Furthermore tribal, ideological and/or political conflicts have serious consequences on stability, with the role and the influence of external actors – including but not limited to Egypt, the United Arab Emirates, Turkey and Qatar – as further factor interfering in the already complex Libyan environment, as highlighted recently with evolutions in Derna for example. Moreover, human trafficking and the smuggling of goods alter both the conditions for the development of Libya’s social and economic perspectives and the citizens’ day-to-day perspectives. Libyans are still faced with a deteriorating economic situation and a liquidity crisis that drastically limits access to cash. In the context of lacking accountability and control, free circulation of arms and weapons favours the proliferation of uncontrolled armed gangs and militias and the increasing role of mercenaries. On the political level, the ongoing fragmentation and all actors’ prioritization of consolidating their own power over achieving security are important spoilers for stability. This is also linked to the allocation of positions within the government based on cronyism rather than merit – a practice that only serves to further erode the trust of the population in the government’s ability and will to achieve positive development for the country.

With this multitude of challenges ahead, quick and efficient solutions do simply not exist. But there is a way of assessing and determining where priorities are. Acting efficiently in Libya requires a focus on key steps. On the level of security forces, this includes efforts to build a strong national army and to form militaries that will have the task of reintegrating militia members into a single national army under the control of a unique official government. Additionally, all groups and communities (including Tubus and Tuaregs) will have to be allowed to be part of national security institutions and to have their political representation guaranteed on the national level.
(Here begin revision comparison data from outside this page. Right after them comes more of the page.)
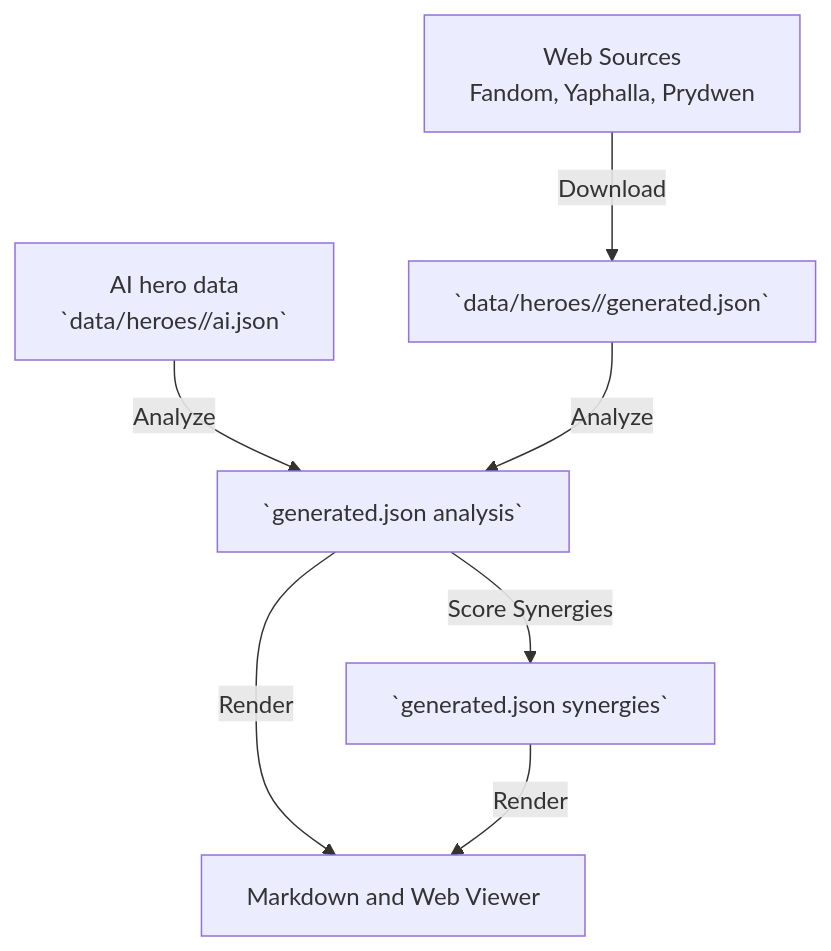
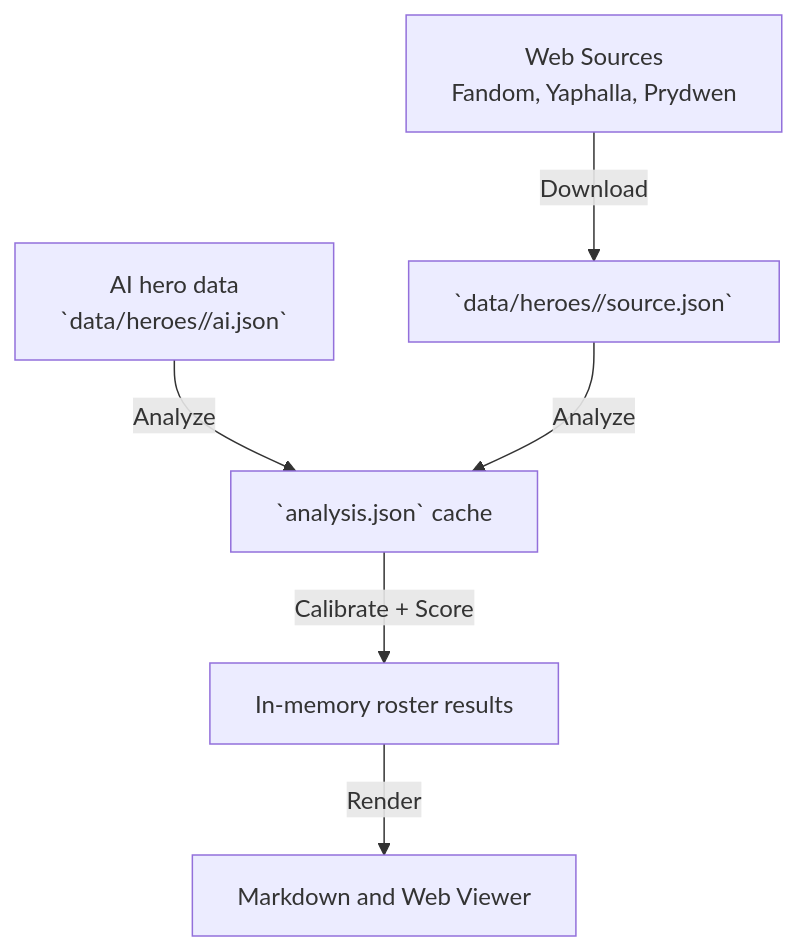
The diagram in docs/skill-analysis-pipeline.md (arnecls/afjk-characters), drawn with Mermaid before and after one commit. The commit also changed other lines of this file and 475 other files, not shown here.

First line of the commit message:
Update hero data structure and enhance analysis pipeline

````diff
--- a/docs/skill-analysis-pipeline.md
+++ b/docs/skill-analysis-pipeline.md
@@ -11,9 +11,8 @@
 ```mermaid
 graph TD
-    Sources[Web Sources<br>Fandom, Yaphalla, Prydwen] -->|Download| RawData[`data/heroes/<id>/generated.json`]
-    Sidecars[AI hero data<br>`data/heroes/<id>/ai.json`] -->|Analyze| Processed[`generated.json analysis`]
-    RawData -->|Analyze| Processed
-    Processed -->|Score Synergies| Synergies[`generated.json synergies`]
-    Processed -->|Render| Output[Markdown and Web Viewer]
-    Synergies -->|Render| Output
+    Sources[Web Sources<br>Fandom, Yaphalla, Prydwen] -->|Download| RawData[`data/heroes/<id>/source.json`]
+    Sidecars[AI hero data<br>`data/heroes/<id>/ai.json`] -->|Analyze| Local[`analysis.json` cache]
+    RawData -->|Analyze| Local
+    Local -->|Calibrate + Score| Memory[In-memory roster results]
+    Memory -->|Render| Output[Markdown and Web Viewer]
 ```
````
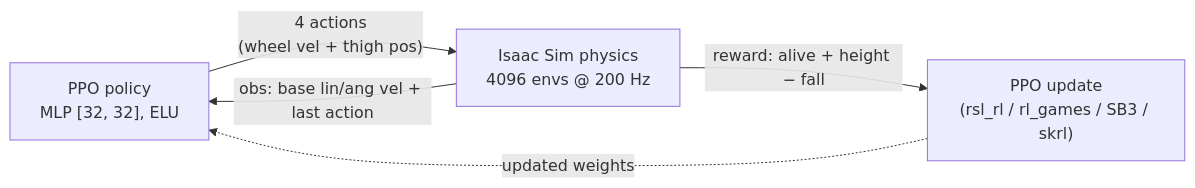
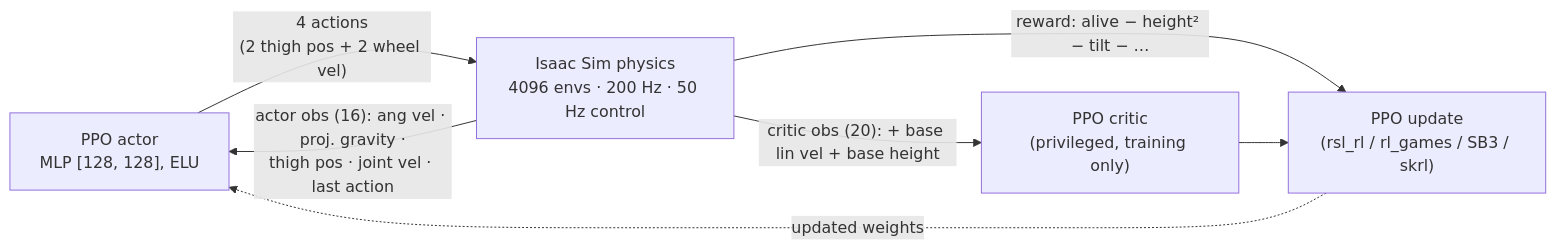
Before and after one commit to MickyasTA/wheeled_quadruped_robot: the diagram in README.md, drawn with Mermaid. The commit also changed other lines of this file and 59 other files, not shown here.

````diff
--- a/README.md
+++ b/README.md
@@ -94,8 +165,10 @@
 ```mermaid
 flowchart LR
-    P["PPO policy<br/>MLP [32, 32], ELU"]
-    P -- "4 actions<br/>(wheel vel + thigh pos)" --> S["Isaac Sim physics<br/>4096 envs @ 200 Hz"]
-    S -- "obs: base lin/ang vel + last action" --> P
-    S -- "reward: alive + height − fall" --> R["PPO update<br/>(rsl_rl / rl_games / SB3 / skrl)"]
+    P["PPO actor<br/>MLP [128, 128], ELU"]
+    P -- "4 actions<br/>(2 thigh pos + 2 wheel vel)" --> S["Isaac Sim physics<br/>4096 envs · 200 Hz · 50 Hz control"]
+    S -- "actor obs (16): ang vel · proj. gravity ·<br/>thigh pos · joint vel · last action" --> P
+    S -- "critic obs (20): + base lin vel + base height" --> C["PPO critic<br/>(privileged, training only)"]
+    S -- "reward: alive − height² − tilt − …" --> R["PPO update<br/>(rsl_rl / rl_games / SB3 / skrl)"]
+    C --> R
     R -.->|updated weights| P
 ```
````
Reforms of the security sector will have to be accompanied by better development plans and policies that would contribute to guaranteeing better perspectives for citizens and address the effects of the migrant crisis. None of these will however be possible without a prior reconciliation between Libyan warring parties (starting with representatives of “the east”, “the west” and “the south” of the country). It is in this context that the international community can contribute to an improved context for stability and development in Libya.

The tribal factor and its consequences for the security sector

While not new, the tribal factor remains an important issue in Libya, due to the fact that historical, political and social elements overlapped and contributed to shaping the Libyan society. Nuances in the influence of tribal structures do exist at the national level – for instance, the west is known for being less tribal than the east and the south –, but overall tribal dynamics remain both part of the Libyan contemporary problems and a possible contributor to solving them.

Tribes present a challenge and are oftentimes counterproductive to efforts of national stabilization when they act on their own, not recognizing any political and/or national authority. As an example, many tribes end up dealing with smugglers and their networks, hence maintaining – be it directly or indirectly – the existence of clandestine migration that presents a destabilizing factor for Libya. As another example, dynamics of retaliation and revenge between different tribes can increase the number of violent clashes and contribute to the emergence of further problems in already tense environments.

On the other hand, due to their political and social influence, tribes can also have an important role in solving Libya’s current crises. Tribes are important and influential actors in many parts of the country, and the authority they have on the people that belong to their “community” makes ‘asabiya (social cohesion) a potential driver for appeasement. Particularly in the context of the political vacuum that prevails in Libya, getting tribes to defuse their mutual tensions and put aside their rivalries can be of great help to overcome societal cleavages and contribute to a stabilization of Libya’s social landscape. The pivotal role of committees of reconciliation (where many important tribal figures intervene), and the way their mediations succeeded in limiting the effects of tribal and clan fights throughout the last two to three years are clear and strong indicators for this important role.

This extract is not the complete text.